Executive Director: Rosemary Okello Editor: Jane Godia Sub-Editors: Joyce Chimbi, Carolyne Oyugi and Faith Muiruri Designer: Noel Lumbama Contributors: Robert Wanjala,Wilson Rotich, Cavince Adhere,Boniface Otieno, Gilbert Ochieng, Wangari Mwangi, Joseph Mukubwa, Titus Maero, Nzinga Muasya, NicoleWaithera, Martin Murithi, Henry Owino, Kariuki Mwangi, David Sirengo, Skina Halisi, Caroline Mango, Ken Ndambu, Ben Oroko,Omondi Gwengi, Boniface Mulu, Carolune Wangechi, Blessings Grace.

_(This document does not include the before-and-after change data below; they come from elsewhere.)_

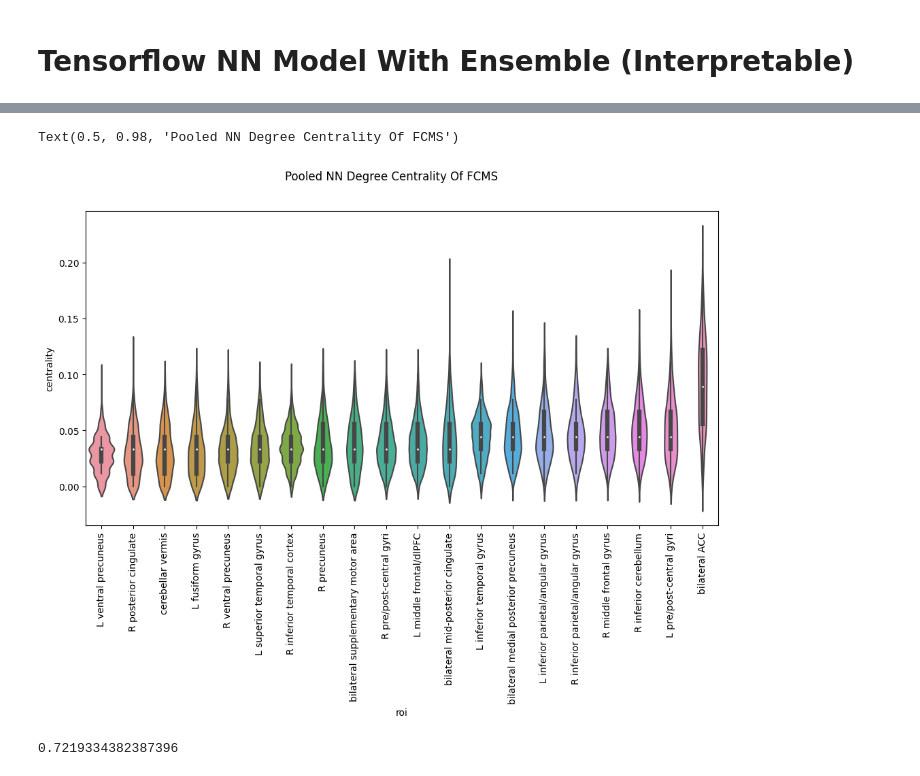
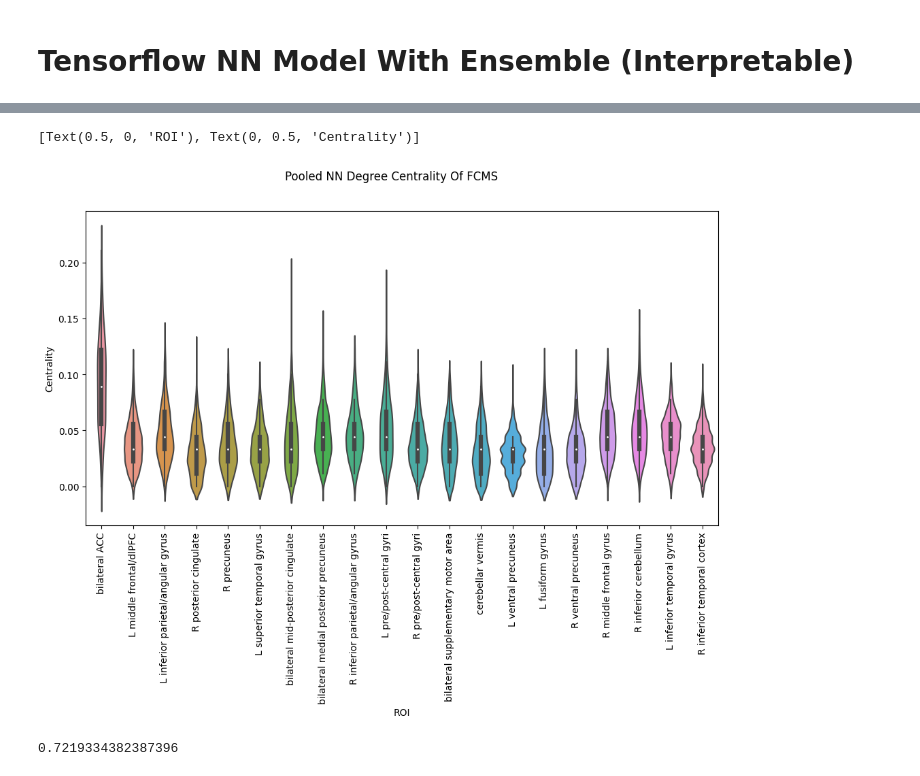
Before and after one commit to nykash/CannabisClassifier, a Jupyter notebook: analysis.ipynb, the cells around one changed output, grey strips where cells are left out. Cells and saved outputs as stored; diff of their text form; code cells hidden in the pictures.

```diff
--- a/analysis.ipynb
+++ b/analysis.ipynb
@@ -87,7 +88,7 @@ metrics = {
 }
 
 folds = 10
-tot_fig, tot_ax = plt.subplots(2, 2)
+tot_fig, tot_ax = plt.subplots(2, 2, figsize=(17, 10))
 
 train_metrics = {}
 for ax_idx, (model_name, model) in enumerate(models.items()):
@@ -102,7 +103,7 @@ for ax_idx, (model_name, model) in enumerate(models.items()):
 
     for j, (train_index, test_index) in enumerate(skf.split(x_train, y_train)):
         train_metrics[model_name][j] = {}
-        model_cln = CalibratedClassifierCV(uu.clone(model)) if "svm" in model_name else uu.clone(model)
+        model_cln = CalibratedClassifierCV(uu.clone(model)) if "VM" in model_name else uu.clone(model)
 
         fold_x_train, fold_x_test = x_train[train_index], x_train[test_index]
         fold_y_train, fold_y_test = y_train[train_index], y_train[test_index]
@@ -122,8 +123,8 @@ for ax_idx, (model_name, model) in enumerate(models.items()):
         train_metrics[model_name][j]["fpr_tpr"] = (fpr, tpr)
         train_metrics[model_name][j]["auc"] = viz_data.roc_auc
 
-        roc = ax.plot(fpr, tpr, alpha=0.15, color="gray", label=f"Train Fold {j}, AUROC: {np.round(train_metrics[model_name][j]['auc'], 3)}")
-        tot_ax[ax_idx%2, ax_idx//2].plot(fpr, tpr, alpha=0.15, color="gray", label=f"Fold {j}, AUROC: {np.round(train_metrics[model_name][j]['auc'], 3)}")
+        roc = ax.plot(fpr, tpr, alpha=0.15, color="gray", label=f"Fold {j}, AUC: {np.round(train_metrics[model_name][j]['auc'], 3)}")
+        tot_ax[ax_idx%2, ax_idx//2].plot(fpr, tpr, alpha=0.15, color="gray", label=f"Fold {j}, AUC: {np.round(train_metrics[model_name][j]['auc'], 3)}")
         train_metrics[model_name][j]["roc_plot"] = roc
 
         tpr = np.interp(base_fpr, fpr, tpr)
@@ -182,12 +208,14 @@ tot_fig
 # %%
 import sklearn.ensemble
 
-class_weight = None#{0: 0.6, 1: 0.4}
-
-model_l1_svm = sklearn.linear_model.SGDClassifier(loss="hinge", penalty="l1", alpha=0.0001, max_iter=1000000, random_state=1, class_weight=class_weight)
-model_l2_svm = sklearn.linear_model.SGDClassifier(loss="hinge", penalty="l2", alpha=0.05, max_iter=1000000, random_state=1, class_weight=class_weight)
-model_l1_logr = sklearn.linear_model.SGDClassifier(loss="log_loss", penalty="l1", alpha=0.0001, max_iter=1000000, random_state=1, class_weight=class_weight)
-model_l2_logr = sklearn.linear_model.SGDClassifier(loss="log_loss", penalty="l2", alpha=0.05, max_iter=1000000, random_state=1, class_weight=class_weight)
+class_weight = {0: 0.6, 1: 0.4}
+rs = 1
+model_l1_svm = sklearn.linear_model.SGDClassifier(loss="hinge", penalty="l1", alpha=0.001, max_iter=1000000, random_state=rs, class_weight=class_weight)
+model_l2_svm = sklearn.linear_model.SGDClassifier(loss="hinge", penalty="l2", alpha=0.05, max_iter=1000000, random_state=rs, class_weight=class_weight)
+#model_l1_logr = sklearn.linear_model.SGDClassifier(loss="log_loss", penalty="l1", alpha=0.001, max_iter=1000000, random_state=rs, class_weight=class_weight)
+model_l1_logr = sklearn.linear_model.LogisticRegression(penalty="l1", max_iter=5000,
+                                                   random_state=rs, solver="saga")
+model_l2_logr = sklearn.linear_model.SGDClassifier(loss="log_loss", penalty="l2", alpha=0.05, max_iter=1000000, random_state=rs, class_weight=class_weight)
 model_pls = sklearn.cross_decomposition.PLSRegression(5)
 
 models = {"l1_logr":model_l1_logr, "l2_logr": model_l2_logr,
@@ -323,6 +351,6 @@ importlib.reload(hv)
 # %% [output]
 <module 'heavytools' from '/Users/nikash/PycharmProjects/functional_connectivity_analysis/heavytools.py'>
 # %%
-model_analyze = model_l1_svm
+model_analyze = model_l2_svm
 model_analyze
 # %% [output]
@@ -410,8 +440,8 @@ np.mean(sims)
 # %%
-os.makedirs("out/functional_connectivity/pls", exist_ok=True)
-with open("out/functional_connectivity/pls/thresh_fcms.npy", "wb+") as f:
+os.makedirs("out/functional_connectivity/l2_svm", exist_ok=True)
+with open("out/functional_connectivity/l2_svm/thresh_fcms.npy", "wb+") as f:
     np.save(f, fcms_thresh)
-with open("out/functional_connectivity/pls/fcms.npy", "wb+") as f:
+with open("out/functional_connectivity/l2_svm/fcms.npy", "wb+") as f:
     np.save(f, fcms)
 # %% [markdown]
 # Tensorflow NN Model (Interpretable)
@@ -743,20 +774,21 @@ for i in tqdm.tqdm(range(inputs.shape[0])):
 # %%
 fbfcs = [f*b for f, b in zip(fcs, bcs)]
 fbfcs_thresh = [hv.binarize(hv.threshold(f*b)) for f, b in zip(fcs, bcs)]
 centrals = np.array([hv.degree_centrality(f) for f in fbfcs_thresh])
 
 median_centrals = np.median(centrals.T, axis=1)
 indices = np.argpartition(median_centrals, -20)[-20:]
 df = hv.convert_centralities_to_df(centrals, indices)
-order = hv.get_sorted_order(df, indices)
+order = None#hv.get_sorted_order(df, indices)
 
-fig = plt.figure(figsize=(12, 6))
+fig, ax = plt.subplots(figsize=(12, 6))
 sns.violinplot(data=df, x="roi", y="centrality", order=order)
 plt.xticks(rotation=90)
 fig.suptitle("Pooled NN Degree Centrality Of FCMS")
+ax.set(xlabel="ROI", ylabel="Centrality")
 # %% [output]
-Text(0.5, 0.98, 'Pooled NN Degree Centrality Of FCMS')
+[Text(0.5, 0, 'ROI'), Text(0, 0.5, 'Centrality')]
-[figure, old version]
+[figure, new version]
 # %%
 sims = [hv.cosim(centrals[i], control_centrals[i]) for i in range(centrals.shape[0])]
 np.mean(sims)
```
Also changed, not shown: parts of 20 cells of this notebook.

It is an important measure towards enabling the development of a modern land information management system in Kenya. • Deems spousal rights over matrimonial property overriding interests. This protects rights of matrimonial properties, since all dealings entered into without the consent of the two or more partners involved in a marriage can be successfully challenged in court. Financial Institutions will have to undertake necessary diligence to ensure that they satisfy themselves that legitimate spouse(s) have provided equivocal evidence before accepting any matrimonial properties as security for any charge. • Deems all titles issued under the Registered Land Act and the Registration of Titles Act to be titles issued under this Act. Titles comprised in registers kept under the Government Lands Act and the Land Titles Act shall be examined before owners are issued with titles under the Act. This is because these are supported by deeds maintained over time, and their ownership revolves around the successive history of ownership, and, therefore, needs verification before registration under the new Act. Land owners in Kenya should rest assured that their titles issued under the old laws are fully recognized under the new law. Need for regulations and practice guidelines. The effective application of the above laws will require subsidiary legislation (i.e. regulations). Institutions charged with operating them will need to expeditiously develop practice guidelines to govern transactions by the public, and service provision by public officers and practicing professionals. Rules, standard forms, procedures and fees will also need to be developed. Courtesy of the Land Development and Governance Institute
The paper is produced with funds from